A lot of us are drinking too much, and on Tuesday the Centers for Disease Control and Prevention called us on it.
More than eight drinks a week for women and 15 drinks a week for men can get you into trouble, the CDC warned.
But that doesn't seem to jibe with other studies that found that drinking alcohol makes for better heart health, several Shots commenters noted. Shana Cuddy wrote:
"Interestingly, in another NPR article they say that moderate drinkers are healthier overall than folks who don't drink at all, and they define 'moderate drinker' as someone who has 3 or less drinks per day. This would be 21 drinks per week for women, which this story claims is well over twice the safe limit."
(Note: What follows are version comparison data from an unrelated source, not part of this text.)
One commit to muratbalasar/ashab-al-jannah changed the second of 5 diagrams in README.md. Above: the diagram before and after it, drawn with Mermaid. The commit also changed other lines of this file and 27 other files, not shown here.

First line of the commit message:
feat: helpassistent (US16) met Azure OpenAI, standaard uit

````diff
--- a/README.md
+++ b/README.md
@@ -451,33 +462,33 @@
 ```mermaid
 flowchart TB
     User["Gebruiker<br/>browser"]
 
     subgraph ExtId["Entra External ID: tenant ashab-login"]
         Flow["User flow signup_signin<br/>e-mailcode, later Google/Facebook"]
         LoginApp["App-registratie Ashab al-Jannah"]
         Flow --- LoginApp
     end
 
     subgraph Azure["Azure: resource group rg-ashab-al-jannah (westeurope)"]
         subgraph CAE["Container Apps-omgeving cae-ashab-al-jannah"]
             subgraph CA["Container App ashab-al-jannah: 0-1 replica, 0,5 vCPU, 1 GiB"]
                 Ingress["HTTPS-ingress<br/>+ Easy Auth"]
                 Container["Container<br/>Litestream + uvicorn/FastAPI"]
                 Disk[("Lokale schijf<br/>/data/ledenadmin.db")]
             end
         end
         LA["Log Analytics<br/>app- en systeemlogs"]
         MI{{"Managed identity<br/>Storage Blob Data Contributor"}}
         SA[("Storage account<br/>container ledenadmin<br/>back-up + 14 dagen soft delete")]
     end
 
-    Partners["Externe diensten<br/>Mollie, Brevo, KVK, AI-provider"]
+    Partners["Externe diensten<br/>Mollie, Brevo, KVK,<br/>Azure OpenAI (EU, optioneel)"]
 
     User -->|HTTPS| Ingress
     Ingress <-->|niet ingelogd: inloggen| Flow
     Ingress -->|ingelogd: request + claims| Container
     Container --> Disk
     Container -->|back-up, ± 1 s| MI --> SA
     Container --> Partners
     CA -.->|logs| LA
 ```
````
That study, which found that Europeans who drank zero to three glasses of wine daily had better cardiovascular health, didn't prove that it was the wine that made the difference. It could be that people who drink moderately are healthier to begin with. And there haven't been any randomized controlled trials to find out.
As a result, the American Heart Association says it "does not recommend drinking wine or any other form of alcohol to get these potential benefits."
Then what about the weekly limits? Many of our readers thought they seemed pretty darned skimpy. To find out how the CDC came up with them, we talked with Lela McKnight-Eily, a health scientist at the CDC who is the lead author on the new study.
"It's a daily average," McKnight-Eily told Shots. The average is based on population studies, which show that people who drink more than that have an increased risk of heart disease, breast cancer and other health problems. "There's no level that's not at risk," she said.
That takes a bit of the shine off that glass of wine while cooking dinner, especially since if I indulge every day, I'm close to the upper end of the moderate drinking zone.
But the numbers get more complex than just weekly averages.
Public health officials are particularly concerned about people who binge drink, which the CDC defines as more than four drinks at a sitting for a woman, and five drinks for a man.
About 1 in 6 Americans binge drink, according to another CDC study. That's 38 million people. In that study, people defined binge drinking as downing nearly eight drinks in a session, four times a month.
People also need to be aware that accepted definitions of "a drink" don't always match the doctors' measure. The feds measure a glass of wine as 5 ounces. "You could get two or three drinks in a standard wine glass and not be aware of it," McKnight-Eily says.
Indeed, between those giant restaurant glasses, high-alcohol craft beers, jumbo martinis and human nature, it's easy to overindulge. As the commenter going by the scrambled handle "r4b1db4dg3r" wrote:
"I feel that once you reach two per day, it at least merits investigation. Most 'drinks' are more than one drink and people often underestimate, so in that range two could mean four or even five. Whether or not a true two is a problem is more unclear. Most people with a serious drinking problem blow that out of the water, and the point of this article is that if people asked maybe more of those people who really and clearly need help would be caught."
That's really what the CDC is trying to say, r4b1db4dg3r. If doctors and other health professionals don't routinely ask all of us about alcohol, they can't help the people whose drinking has slipped from pleasure to problem.
And that shifts the focus of the "What's too much?" question from averages based on the public at large to right where it should be, on a person's individual risk.
"It depends on who you are," McKnight-Eily says, noting that many people have health conditions that are made worse by alcohol. "That's why we want [people] to have the conversation with their health providers."